What Are The 4 Study Skills?
While there may be many different approaches to studying, some more effective than others, there are four specific study skills that I have found to be used by everyone – the best students in the world included. These are not necessarily difficult skills to master, but they can be easy to forget when you are using more complicated studying techniques.
The 4 Skills You Should Be Using
1) Skimming and scanning
3) Testing yourself
4) Making connections
1) Skimming and Scanning
Many students assume they should read everything seven times to make sure they understand it fully. Unfortunately, this method won’t help you improve your score on most tests. The most effective way to study is to use a combination of reading and skimming the material.
To skim a text, quickly go over it looking for key words or phrases that stand out to you. If you see something that catches your attention, then stop and read carefully to make sure you understand it fully. This might take one minute or less in some cases and five minutes in others.
When you are studying textbooks and informational material, it is almost always better to scan first and then read later. I’ve seen students waste hours just rereading a textbook trying to understand one chapter that might take ten minutes to skim and comprehend if they had just gotten the main ideas from the beginning.
Once you have skimmed or scanned the material, go back and start taking notes.
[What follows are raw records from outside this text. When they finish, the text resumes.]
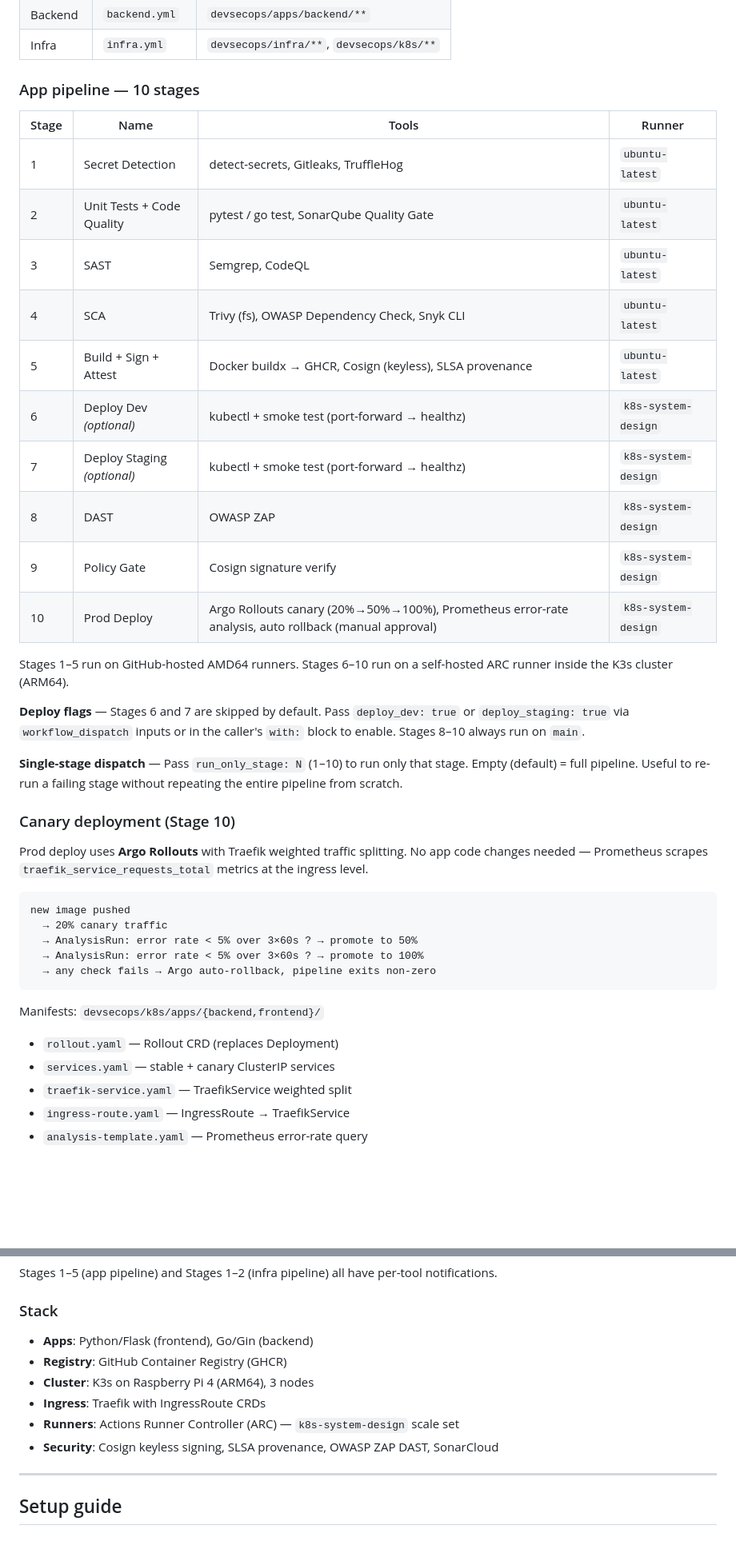
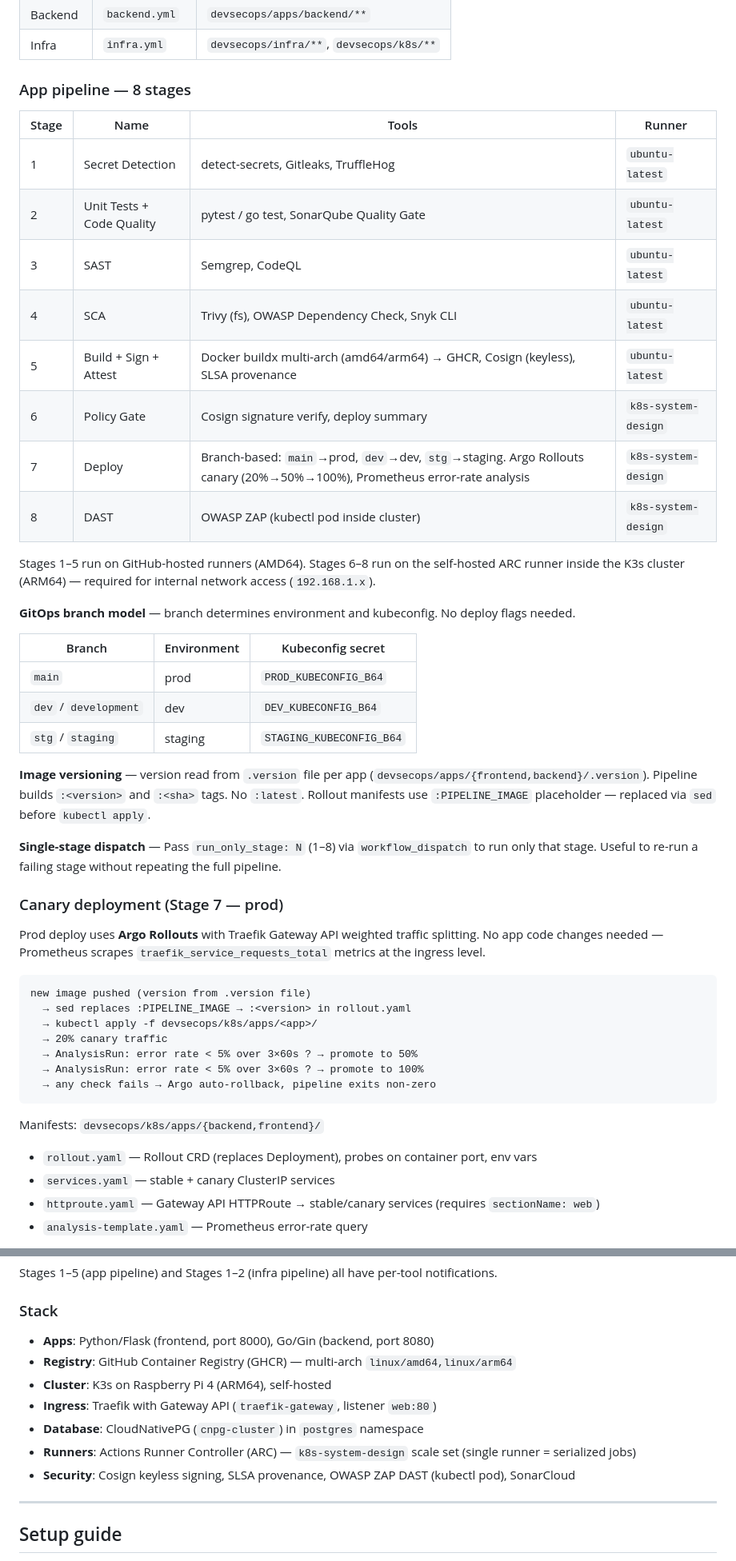
Before and after one commit to tbernacchi/k8s-devsecops-pipeline, a Markdown page: README.md, 2 parts joined by grey strips. Shown at 80% size. Rendered like a GitHub page; blank space fills up the shorter version.

Commit message:
docs: reflect current pipeline state — 8 stages, GitOps model, namespace split, troubleshooting [skip ci]

````diff
--- a/README.md
+++ b/README.md
@@ -16,7 +16,7 @@ Three independent pipelines, all using a shared reusable workflow:
 | Backend | `backend.yml` | `devsecops/apps/backend/**` |
 | Infra | `infra.yml` | `devsecops/infra/**`, `devsecops/k8s/**` |
 
-### App pipeline — 10 stages
+### App pipeline — 8 stages
 
 | Stage | Name | Tools | Runner |
 |-------|------|-------|--------|
@@ -24,25 +24,33 @@ Three independent pipelines, all using a shared reusable workflow:
 | 2 | Unit Tests + Code Quality | pytest / go test, SonarQube Quality Gate | `ubuntu-latest` |
 | 3 | SAST | Semgrep, CodeQL | `ubuntu-latest` |
 | 4 | SCA | Trivy (fs), OWASP Dependency Check, Snyk CLI | `ubuntu-latest` |
-| 5 | Build + Sign + Attest | Docker buildx → GHCR, Cosign (keyless), SLSA provenance | `ubuntu-latest` |
-| 6 | Deploy Dev *(optional)* | kubectl + smoke test (port-forward → healthz) | `k8s-system-design` |
-| 7 | Deploy Staging *(optional)* | kubectl + smoke test (port-forward → healthz) | `k8s-system-design` |
-| 8 | DAST | OWASP ZAP | `k8s-system-design` |
-| 9 | Policy Gate | Cosign signature verify | `k8s-system-design` |
-| 10 | Prod Deploy | Argo Rollouts canary (20%→50%→100%), Prometheus error-rate analysis, auto rollback (manual approval) | `k8s-system-design` |
+| 5 | Build + Sign + Attest | Docker buildx multi-arch (amd64/arm64) → GHCR, Cosign (keyless), SLSA provenance | `ubuntu-latest` |
+| 6 | Policy Gate | Cosign signature verify, deploy summary | `k8s-system-design` |
+| 7 | Deploy | Branch-based: `main`→prod, `dev`→dev, `stg`→staging. Argo Rollouts canary (20%→50%→100%), Prometheus error-rate analysis | `k8s-system-design` |
+| 8 | DAST | OWASP ZAP (kubectl pod inside cluster) | `k8s-system-design` |
 
-Stages 1–5 run on GitHub-hosted AMD64 runners. Stages 6–10 run on a self-hosted ARC runner inside the K3s cluster (ARM64).
+Stages 1–5 run on GitHub-hosted runners (AMD64). Stages 6–8 run on the self-hosted ARC runner inside the K3s cluster (ARM64) — required for internal network access (`192.168.1.x`).
 
-**Deploy flags** — Stages 6 and 7 are skipped by default. Pass `deploy_dev: true` or `deploy_staging: true` via `workflow_dispatch` inputs or in the caller's `with:` block to enable. Stages 8–10 always run on `main`.
+**GitOps branch model** — branch determines environment and kubeconfig. No deploy flags needed.
 
-**Single-stage dispatch** — Pass `run_only_stage: N` (1–10) to run only that stage. Empty (default) = full pipeline. Useful to re-run a failing stage without repeating the entire pipeline from scratch.
+| Branch | Environment | Kubeconfig secret |
+|--------|-------------|-------------------|
+| `main` | prod | `PROD_KUBECONFIG_B64` |
+| `dev` / `development` | dev | `DEV_KUBECONFIG_B64` |
+| `stg` / `staging` | staging | `STAGING_KUBECONFIG_B64` |
 
-### Canary deployment (Stage 10)
+**Image versioning** — version read from `.version` file per app (`devsecops/apps/{frontend,backend}/.version`). Pipeline builds `:<version>` and `:<sha>` tags. No `:latest`. Rollout manifests use `:PIPELINE_IMAGE` placeholder — replaced via `sed` before `kubectl apply`.
 
-Prod deploy uses **Argo Rollouts** with Traefik weighted traffic splitting. No app code changes needed — Prometheus scrapes `traefik_service_requests_total` metrics at the ingress level.
+**Single-stage dispatch** — Pass `run_only_stage: N` (1–8) via `workflow_dispatch` to run only that stage. Useful to re-run a failing stage without repeating the full pipeline.
+
+### Canary deployment (Stage 7 — prod)
+
+Prod deploy uses **Argo Rollouts** with Traefik Gateway API weighted traffic splitting. No app code changes needed — Prometheus scrapes `traefik_service_requests_total` metrics at the ingress level.
 
 ```
-new image pushed
+new image pushed (version from .version file)
+  → sed replaces :PIPELINE_IMAGE → :<version> in rollout.yaml
+  → kubectl apply -f devsecops/k8s/apps/<app>/
   → 20% canary traffic
   → AnalysisRun: error rate < 5% over 3×60s ? → promote to 50%
   → AnalysisRun: error rate < 5% over 3×60s ? → promote to 100%
@@ -50,8 +58,7 @@ new image pushed
 ```
 
 Manifests: `devsecops/k8s/apps/{backend,frontend}/`
-- `rollout.yaml` — Rollout CRD (replaces Deployment)
+- `rollout.yaml` — Rollout CRD (replaces Deployment), probes on container port, env vars
 - `services.yaml` — stable + canary ClusterIP services
-- `traefik-service.yaml` — TraefikService weighted split
-- `ingress-route.yaml` — IngressRoute → TraefikService
+- `httproute.yaml` — Gateway API HTTPRoute → stable/canary services (requires `sectionName: web`)
 - `analysis-template.yaml` — Prometheus error-rate query
@@ -84,12 +103,13 @@ Stages 1–5 (app pipeline) and Stages 1–2 (infra pipeline) all have per-tool
 
 ### Stack
 
-- **Apps**: Python/Flask (frontend), Go/Gin (backend)
-- **Registry**: GitHub Container Registry (GHCR)
-- **Cluster**: K3s on Raspberry Pi 4 (ARM64), 3 nodes
-- **Ingress**: Traefik with IngressRoute CRDs
-- **Runners**: Actions Runner Controller (ARC) — `k8s-system-design` scale set
-- **Security**: Cosign keyless signing, SLSA provenance, OWASP ZAP DAST, SonarCloud
+- **Apps**: Python/Flask (frontend, port 8000), Go/Gin (backend, port 8080)
+- **Registry**: GitHub Container Registry (GHCR) — multi-arch `linux/amd64,linux/arm64`
+- **Cluster**: K3s on Raspberry Pi 4 (ARM64), self-hosted
+- **Ingress**: Traefik with Gateway API (`traefik-gateway`, listener `web:80`)
+- **Database**: CloudNativePG (`cnpg-cluster`) in `postgres` namespace
+- **Runners**: Actions Runner Controller (ARC) — `k8s-system-design` scale set (single runner = serialized jobs)
+- **Security**: Cosign keyless signing, SLSA provenance, OWASP ZAP DAST (kubectl pod), SonarCloud
 
 ---
 
````
Also changed, not shown: other parts of README.md (+56 -0 lines).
There are two types of notes that you should take – general and specific.
General notes are just short phrases about what you read – they’ll act as an outline for what you will write in your own words later.
Specific notes expand on your general notes by explaining concepts more in depth and providing examples.
3) Testing Yourself
If you only remember the material long enough to write it down on a sheet of paper, then you won’t be retaining it for very long – if at all. The best way to help yourself retain information is by testing yourself.
Take practice quizzes or ask friends and family members to provide you with practice tests. You can also take advantage of free online resources like Khan Academy to help you study for your exams.
4) Making Connections
Finally, don’t forget to make connections between what you are studying and things that happened in the past or ideas that you have learned about before. Many students overlook this step because it doesn’t appear to be “practical” or necessary for the test.
However, I’ve noticed that doing this actually helps me remember what I am studying. If you aren’t making connections between your studies and real life, then it will be much more difficult to recall information on exams – especially if you are nervous or anxious about them.
If you can remember these four study skills, especially as a college student, then you’ll find it easier to improve your grades and score significantly on tests.